Alabama Attorney General Luther Strange issued a statement, saying that the state would follow “the law of the land.”

“Today the United States Supreme Court overturned centuries of tradition and the will of the citizens of a majority of the States in declaring that Alabama and the rest of the nation must legally recognize same-sex marriage ,” Strange said. “While I do not agree with the opinion of the majority of the justices in their decision, I acknowledge that the U.S. Supreme Court’s ruling is now the law of the land. Short of the passage of a Constitutional Amendment protecting marriage as between one man and one woman, the U.S. Supreme Court has the final say.

“But while the states are now required to recognize same-sex marriage, I expect the focus will now turn to the exercise of one’s religious liberty.
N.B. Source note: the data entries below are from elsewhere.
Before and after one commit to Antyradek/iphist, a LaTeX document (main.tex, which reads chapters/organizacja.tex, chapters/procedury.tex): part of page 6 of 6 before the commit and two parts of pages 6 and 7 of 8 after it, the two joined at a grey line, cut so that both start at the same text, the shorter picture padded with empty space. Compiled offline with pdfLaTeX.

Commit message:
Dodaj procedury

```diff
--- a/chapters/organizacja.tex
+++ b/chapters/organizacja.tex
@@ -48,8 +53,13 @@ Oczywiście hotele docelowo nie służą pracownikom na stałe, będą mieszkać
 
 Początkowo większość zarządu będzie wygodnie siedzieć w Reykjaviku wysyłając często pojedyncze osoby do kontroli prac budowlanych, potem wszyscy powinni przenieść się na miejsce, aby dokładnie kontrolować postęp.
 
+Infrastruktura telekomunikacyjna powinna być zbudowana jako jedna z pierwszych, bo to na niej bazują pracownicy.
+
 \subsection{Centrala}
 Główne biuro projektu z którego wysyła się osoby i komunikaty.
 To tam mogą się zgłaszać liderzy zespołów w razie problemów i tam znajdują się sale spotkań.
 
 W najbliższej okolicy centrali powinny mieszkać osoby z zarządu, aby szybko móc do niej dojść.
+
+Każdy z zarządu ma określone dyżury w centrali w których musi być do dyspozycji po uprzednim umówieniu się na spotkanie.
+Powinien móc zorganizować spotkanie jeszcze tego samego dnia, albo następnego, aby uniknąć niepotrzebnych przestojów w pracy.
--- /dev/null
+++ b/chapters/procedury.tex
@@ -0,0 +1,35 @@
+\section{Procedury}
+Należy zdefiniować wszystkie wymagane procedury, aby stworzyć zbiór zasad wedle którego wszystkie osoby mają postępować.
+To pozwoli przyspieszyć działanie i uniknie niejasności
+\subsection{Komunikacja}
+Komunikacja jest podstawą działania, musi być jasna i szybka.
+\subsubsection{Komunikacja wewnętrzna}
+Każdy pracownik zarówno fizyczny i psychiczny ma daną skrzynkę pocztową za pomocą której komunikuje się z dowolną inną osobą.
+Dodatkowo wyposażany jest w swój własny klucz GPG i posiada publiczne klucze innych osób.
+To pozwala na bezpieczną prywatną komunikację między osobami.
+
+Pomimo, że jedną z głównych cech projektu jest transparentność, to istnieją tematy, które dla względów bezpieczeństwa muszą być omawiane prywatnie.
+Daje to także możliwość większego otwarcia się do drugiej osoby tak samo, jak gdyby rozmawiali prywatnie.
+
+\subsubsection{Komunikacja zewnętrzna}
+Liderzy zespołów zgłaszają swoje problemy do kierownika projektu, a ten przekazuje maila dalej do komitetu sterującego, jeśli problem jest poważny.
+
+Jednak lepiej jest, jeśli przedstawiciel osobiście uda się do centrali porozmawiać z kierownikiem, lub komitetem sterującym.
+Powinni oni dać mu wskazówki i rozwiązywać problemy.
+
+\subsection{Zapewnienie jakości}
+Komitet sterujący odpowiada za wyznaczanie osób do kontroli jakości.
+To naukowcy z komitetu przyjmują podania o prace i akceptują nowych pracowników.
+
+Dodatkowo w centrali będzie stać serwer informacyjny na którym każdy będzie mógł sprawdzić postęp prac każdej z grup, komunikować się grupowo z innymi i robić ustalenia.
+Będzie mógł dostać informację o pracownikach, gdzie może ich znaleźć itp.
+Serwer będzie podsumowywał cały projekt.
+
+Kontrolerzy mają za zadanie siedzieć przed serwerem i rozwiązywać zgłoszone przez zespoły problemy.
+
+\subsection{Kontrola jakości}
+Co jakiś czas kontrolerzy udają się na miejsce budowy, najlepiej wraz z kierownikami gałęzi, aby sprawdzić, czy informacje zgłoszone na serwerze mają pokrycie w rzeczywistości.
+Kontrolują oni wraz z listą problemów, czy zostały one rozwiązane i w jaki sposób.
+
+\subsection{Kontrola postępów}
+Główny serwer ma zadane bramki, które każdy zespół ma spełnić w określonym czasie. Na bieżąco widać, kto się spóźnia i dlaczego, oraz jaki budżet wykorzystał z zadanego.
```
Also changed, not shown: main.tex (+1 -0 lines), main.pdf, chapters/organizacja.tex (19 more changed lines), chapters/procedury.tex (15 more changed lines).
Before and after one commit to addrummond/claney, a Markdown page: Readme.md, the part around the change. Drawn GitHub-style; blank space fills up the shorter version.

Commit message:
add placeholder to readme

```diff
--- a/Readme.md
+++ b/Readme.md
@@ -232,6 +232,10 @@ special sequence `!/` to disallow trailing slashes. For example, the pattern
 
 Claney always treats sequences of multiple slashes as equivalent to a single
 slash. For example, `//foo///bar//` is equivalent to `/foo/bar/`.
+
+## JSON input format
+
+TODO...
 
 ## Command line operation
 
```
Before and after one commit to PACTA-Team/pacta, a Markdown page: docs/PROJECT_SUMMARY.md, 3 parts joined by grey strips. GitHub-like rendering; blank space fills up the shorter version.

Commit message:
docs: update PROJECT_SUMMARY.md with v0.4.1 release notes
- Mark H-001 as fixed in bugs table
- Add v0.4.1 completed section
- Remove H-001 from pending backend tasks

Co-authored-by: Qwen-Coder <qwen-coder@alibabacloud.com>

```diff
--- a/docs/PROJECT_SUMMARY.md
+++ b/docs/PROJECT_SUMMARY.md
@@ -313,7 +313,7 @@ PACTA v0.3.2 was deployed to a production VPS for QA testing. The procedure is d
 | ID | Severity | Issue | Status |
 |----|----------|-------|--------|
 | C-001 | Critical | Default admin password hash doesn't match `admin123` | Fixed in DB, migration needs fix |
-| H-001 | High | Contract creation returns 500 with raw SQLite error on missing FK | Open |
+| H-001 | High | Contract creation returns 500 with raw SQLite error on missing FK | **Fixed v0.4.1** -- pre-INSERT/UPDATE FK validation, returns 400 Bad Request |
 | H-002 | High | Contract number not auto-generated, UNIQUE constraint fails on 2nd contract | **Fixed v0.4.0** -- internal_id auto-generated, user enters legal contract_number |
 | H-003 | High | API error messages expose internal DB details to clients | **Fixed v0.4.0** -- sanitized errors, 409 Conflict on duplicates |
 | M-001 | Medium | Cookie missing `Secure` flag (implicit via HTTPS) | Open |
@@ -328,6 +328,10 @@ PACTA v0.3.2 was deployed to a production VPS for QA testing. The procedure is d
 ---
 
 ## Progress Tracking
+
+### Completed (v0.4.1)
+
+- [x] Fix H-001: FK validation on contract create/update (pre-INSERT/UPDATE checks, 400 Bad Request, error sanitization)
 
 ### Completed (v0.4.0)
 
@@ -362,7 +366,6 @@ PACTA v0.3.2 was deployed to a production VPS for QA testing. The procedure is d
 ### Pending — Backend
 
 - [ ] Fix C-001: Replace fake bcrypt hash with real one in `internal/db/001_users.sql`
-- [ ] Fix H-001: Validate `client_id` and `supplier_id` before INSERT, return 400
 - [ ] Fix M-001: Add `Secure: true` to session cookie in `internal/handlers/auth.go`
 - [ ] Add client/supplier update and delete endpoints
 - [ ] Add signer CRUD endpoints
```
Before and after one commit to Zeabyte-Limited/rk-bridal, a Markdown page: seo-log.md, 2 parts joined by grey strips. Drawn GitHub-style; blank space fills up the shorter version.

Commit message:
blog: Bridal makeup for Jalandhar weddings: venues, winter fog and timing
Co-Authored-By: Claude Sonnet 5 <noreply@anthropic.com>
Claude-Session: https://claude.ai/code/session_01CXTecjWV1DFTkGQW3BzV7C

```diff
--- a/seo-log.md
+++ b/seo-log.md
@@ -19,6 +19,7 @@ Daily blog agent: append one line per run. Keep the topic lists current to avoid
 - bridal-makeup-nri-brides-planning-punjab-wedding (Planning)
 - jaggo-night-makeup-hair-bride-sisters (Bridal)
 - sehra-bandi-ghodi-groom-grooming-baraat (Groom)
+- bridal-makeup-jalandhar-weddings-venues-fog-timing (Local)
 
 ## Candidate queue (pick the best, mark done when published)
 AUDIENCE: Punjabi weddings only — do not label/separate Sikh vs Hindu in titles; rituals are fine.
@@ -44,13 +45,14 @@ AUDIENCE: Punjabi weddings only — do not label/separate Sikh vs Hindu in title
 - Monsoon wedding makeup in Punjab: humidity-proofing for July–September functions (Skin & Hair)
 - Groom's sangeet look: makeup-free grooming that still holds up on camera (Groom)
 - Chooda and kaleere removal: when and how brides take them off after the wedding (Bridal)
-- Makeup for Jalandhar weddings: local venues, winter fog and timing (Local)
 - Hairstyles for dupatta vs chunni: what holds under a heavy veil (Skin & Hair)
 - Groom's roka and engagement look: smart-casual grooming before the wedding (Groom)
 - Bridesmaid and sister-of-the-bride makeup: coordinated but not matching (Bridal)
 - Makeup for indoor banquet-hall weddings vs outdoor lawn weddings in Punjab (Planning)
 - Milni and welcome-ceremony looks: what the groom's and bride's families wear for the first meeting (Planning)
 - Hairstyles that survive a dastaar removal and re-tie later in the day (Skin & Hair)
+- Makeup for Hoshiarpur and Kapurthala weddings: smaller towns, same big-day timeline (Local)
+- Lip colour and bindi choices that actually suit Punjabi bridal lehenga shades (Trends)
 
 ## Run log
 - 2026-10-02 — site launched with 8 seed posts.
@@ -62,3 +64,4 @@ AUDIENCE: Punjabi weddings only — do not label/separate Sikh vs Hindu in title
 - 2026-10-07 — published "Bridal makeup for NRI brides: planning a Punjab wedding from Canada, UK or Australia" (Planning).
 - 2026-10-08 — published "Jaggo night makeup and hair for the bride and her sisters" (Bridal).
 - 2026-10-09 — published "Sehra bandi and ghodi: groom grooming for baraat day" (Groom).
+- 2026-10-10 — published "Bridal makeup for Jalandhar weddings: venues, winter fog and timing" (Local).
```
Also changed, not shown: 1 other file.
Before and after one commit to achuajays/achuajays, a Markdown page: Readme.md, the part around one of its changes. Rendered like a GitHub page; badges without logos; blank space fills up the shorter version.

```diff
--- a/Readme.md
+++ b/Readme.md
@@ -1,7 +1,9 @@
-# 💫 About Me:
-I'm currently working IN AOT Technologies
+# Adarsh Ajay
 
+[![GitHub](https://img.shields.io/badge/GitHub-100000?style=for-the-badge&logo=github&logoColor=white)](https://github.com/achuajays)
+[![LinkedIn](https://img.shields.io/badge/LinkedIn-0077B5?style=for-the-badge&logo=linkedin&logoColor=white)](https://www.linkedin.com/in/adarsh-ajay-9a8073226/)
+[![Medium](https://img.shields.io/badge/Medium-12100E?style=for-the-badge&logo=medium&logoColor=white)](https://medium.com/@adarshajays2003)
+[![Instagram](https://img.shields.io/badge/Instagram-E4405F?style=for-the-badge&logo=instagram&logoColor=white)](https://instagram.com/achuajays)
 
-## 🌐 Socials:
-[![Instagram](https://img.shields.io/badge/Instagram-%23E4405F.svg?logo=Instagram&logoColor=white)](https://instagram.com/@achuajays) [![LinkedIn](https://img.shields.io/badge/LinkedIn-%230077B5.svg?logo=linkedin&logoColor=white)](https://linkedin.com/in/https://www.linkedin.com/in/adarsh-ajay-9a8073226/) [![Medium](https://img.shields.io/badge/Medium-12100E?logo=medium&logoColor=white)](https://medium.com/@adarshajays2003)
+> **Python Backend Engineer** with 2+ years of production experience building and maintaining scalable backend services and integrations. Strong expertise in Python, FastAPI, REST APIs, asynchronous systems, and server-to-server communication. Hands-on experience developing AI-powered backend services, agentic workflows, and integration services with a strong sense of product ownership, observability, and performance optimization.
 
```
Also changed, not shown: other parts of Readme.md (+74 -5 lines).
I will continue to defend the religious liberties of Alabamians and ensure that people and businesses honoring their religious beliefs are protected.”

U.S. Rep. Bradley Byrne, R-Ala., who represents Escambia County and the 1st Congressional District, also expressed his concern about the Supreme Court’s decision.

“I have always believed that marriage should be defined as the union between one man and one woman,” Byrne said. “I believe today’s decision threatens what should be exclusive state jurisdiction over matters pertaining to marriage.”